It circles back to the word ‘meaning’ and the circular definition from trying to define meaning using words. But there is a notch in this definition because it requires a thinker to give the meaning. Gravity doesn’t need a thinker to pull physical objects together because it came into being with the natural processes of the Big Bang creation of our Universe. But meaning does require a thinker, and to think requires a brain. And to create a brain requires some intervening living processes.

That begins with the early molecules stretching themselves into endless chains and that didn’t need meaning either; those atoms just did their natural bonding processes and linked. The local environment varied, and there were variations in these links and in the vastness of time, one joining together had the ability to break apart into two identical pieces of the original molecule. After that event, the rest is what we call evolution. For the evolutionary process to function it only needed an environment that was similar to where this first event happened. Those conditions were right where the first event happened so it was easy for it to happen again and again to these daughter molecules. The daughters that best fit the environment had more daughters than those that didn’t fit so well. But there wasn’t any thinking; there were simply chemical reactions, and without a thinking brain, there was no potential for meaning. There wasn’t any meaning to this level of life.
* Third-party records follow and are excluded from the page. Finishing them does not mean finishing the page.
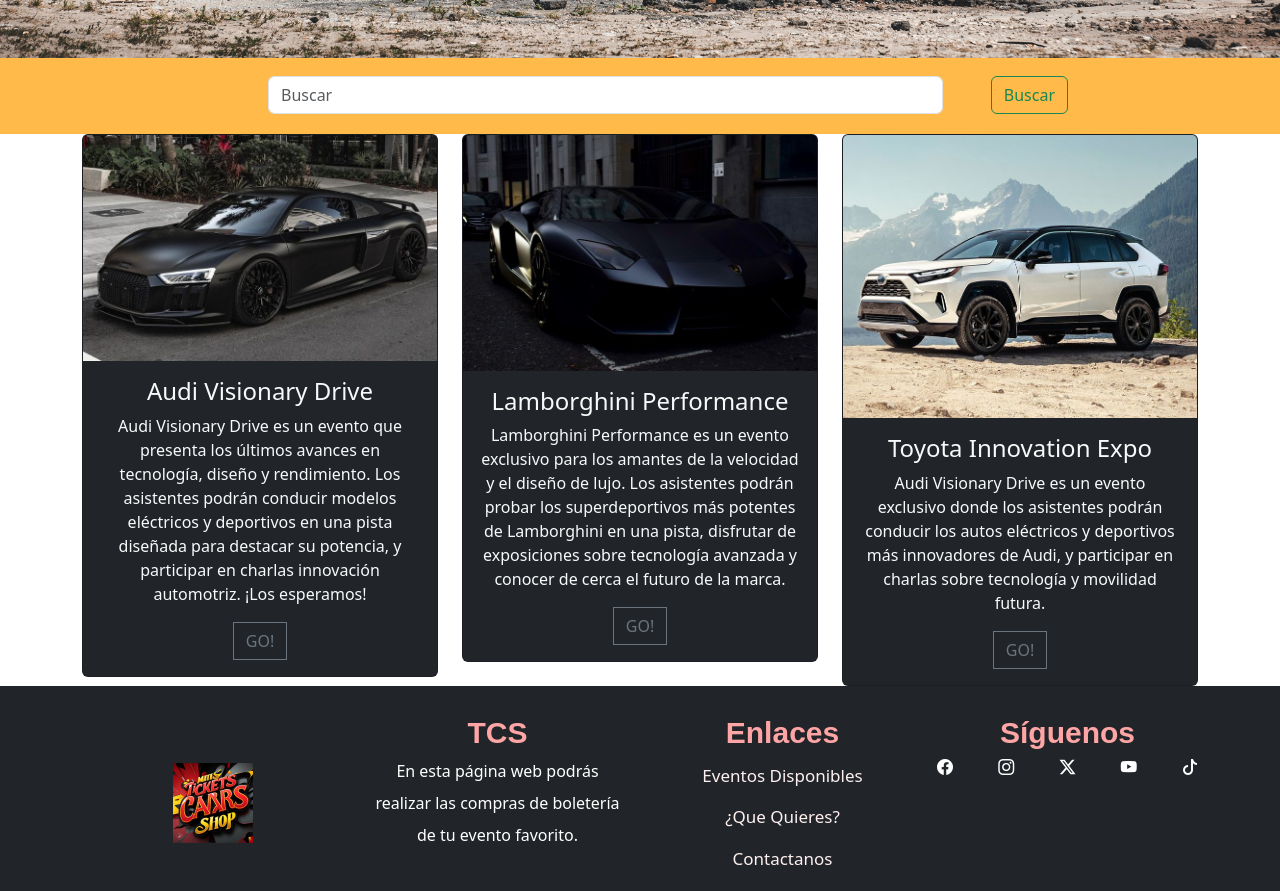
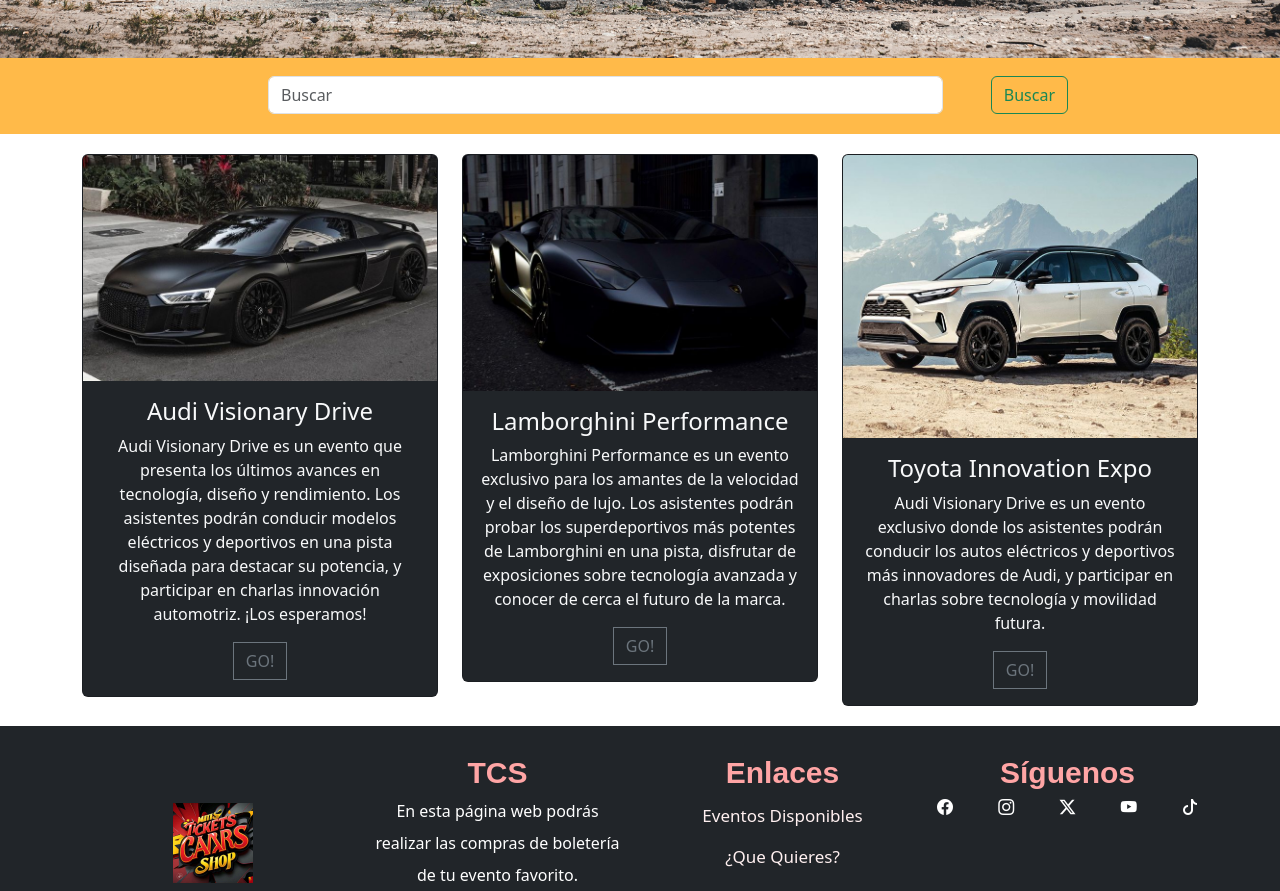
Before and after one commit to crojasp1/proyecto_tcs, a React (Create React App) app in the folder front-react/tcs/: page / in a window 1280 px wide. Shown: the part 640-1531 px from the top of the page. Built offline with nearby package versions, Linux system fonts and the light colour scheme.

Commit message:
cambios en el orden de el front

```diff
--- a/front-react/tcs/src/components/Header.jsx
+++ b/front-react/tcs/src/components/Header.js
@@ -3,10 +3,10 @@
 import 'bootstrap/dist/css/bootstrap.min.css';
 import 'bootstrap/dist/js/bootstrap.min.js';
 import tcs from "../assets/tcs.jpg"
-
 import Container from 'react-bootstrap/Container';
 import Nav from 'react-bootstrap/Nav';
 import Navbar from 'react-bootstrap/Navbar';
+import { Outlet } from 'react-router-dom';
 
 function Header() {
   return (
--- a/front-react/tcs/src/components/Tag.js
+++ b/front-react/tcs/src/components/Tag.js
@@ -1,6 +1,6 @@
 import React from 'react'
 import PropTypes from 'prop-types'
-import './tags.css'
+import '../styles/tags.css'
 
 function Tag({title, image, text, url}) {
   return (
--- a/front-react/tcs/src/components/Tags.js
+++ b/front-react/tcs/src/components/Tags.js
@@ -30,7 +30,7 @@
 
 function Tags() {
   return (
-    <div className="container">
+    <div className="container" id='Tags-carros'>
       <div className="row">
         {
           tags.map(tag =>(
--- a/front-react/tcs/src/components/tags.css
+++ /dev/null
@@ -1,16 +0,0 @@
-.card:hover {
-    box-shadow: 5px 10px 20px 1px rgba(255, 74, 74, 0.877) !important;
-    transition: all 0.7s linear;
-}
-
-.overflow {
-    overflow: hidden;
-}
-
-.card-img-top {
-    transition: all 0.2s ease-in-out;
-}
-
-.card-img-top:hover {
-    transform: scale(1.8);
-}
--- a/front-react/tcs/src/styles/Tags.css
+++ b/front-react/tcs/src/styles/Tags.css
@@ -0,0 +1,20 @@
+.card:hover {
+    box-shadow: 5px 10px 20px 1px rgba(255, 74, 74, 0.877) !important;
+    transition: all 0.7s linear;
+}
+
+.overflow {
+    overflow: hidden;
+}
+
+.card-img-top {
+    transition: all 0.2s ease-in-out;
+}
+
+.card-img-top:hover {
+    transform: scale(1.8);
+}
+#Tags-carros{
+    padding-top: 20px;
+    padding-bottom: 20px;
+}
```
At this early molecular stage, there was no possibility of purpose because there were no thinking brains. But we humans do have the capacity for purposeful actions. So the question becomes, when does the transition between a nonthinking amoeba and a modern human occur?

A single-cell amoeba can move toward food and away from danger, but it is only in response to perceptions in the present moment. There isn’t any forethought, and without forethought, there is no purpose, because purpose has a goal in the unseen future. Squirrels search their worlds for food too, and they have much larger brains than an amoeba, and when their work is done they have the forethought to go to their homes for rest. Is this trek homeward founded on forethought or is it just a response to external reminders like it’s getting dark? During last year’s eclipse, people remarked that the birds behaved like it was resting time. Were the birds thinking or just reacting to a darkening of the sun? I didn’t hear anyone comment about squirrels.

At the animal level, it appears that life is a process of eating to gain energy, having sex to reproduce the species, and resting so they can do it again. But these actions are driven by responses to the animals’ inbred genetic history. They don’t think about reproducing the species, they just do what they feel is needed, which is driven by a genetic history of what works. Their DNA goes along for the ride and gets reproduced and the species continues, but it doesn’t think or possess meaning in its actions. DNA behaves like an advanced form of those first long chains of molecules that could break into identical daughters.

It now seems that most of our human meaning is to continue doing what we routinely do. It is only when we pause to consider what the effects of our potential behaviors might bring in the future that the idea of meaning begins to have a purpose. The purpose is guiding things toward a self-chosen goal that is set in the non-visible future.

What is called gossip is a form of predicting social interactions, and it is a driver of human evolution toward better prediction.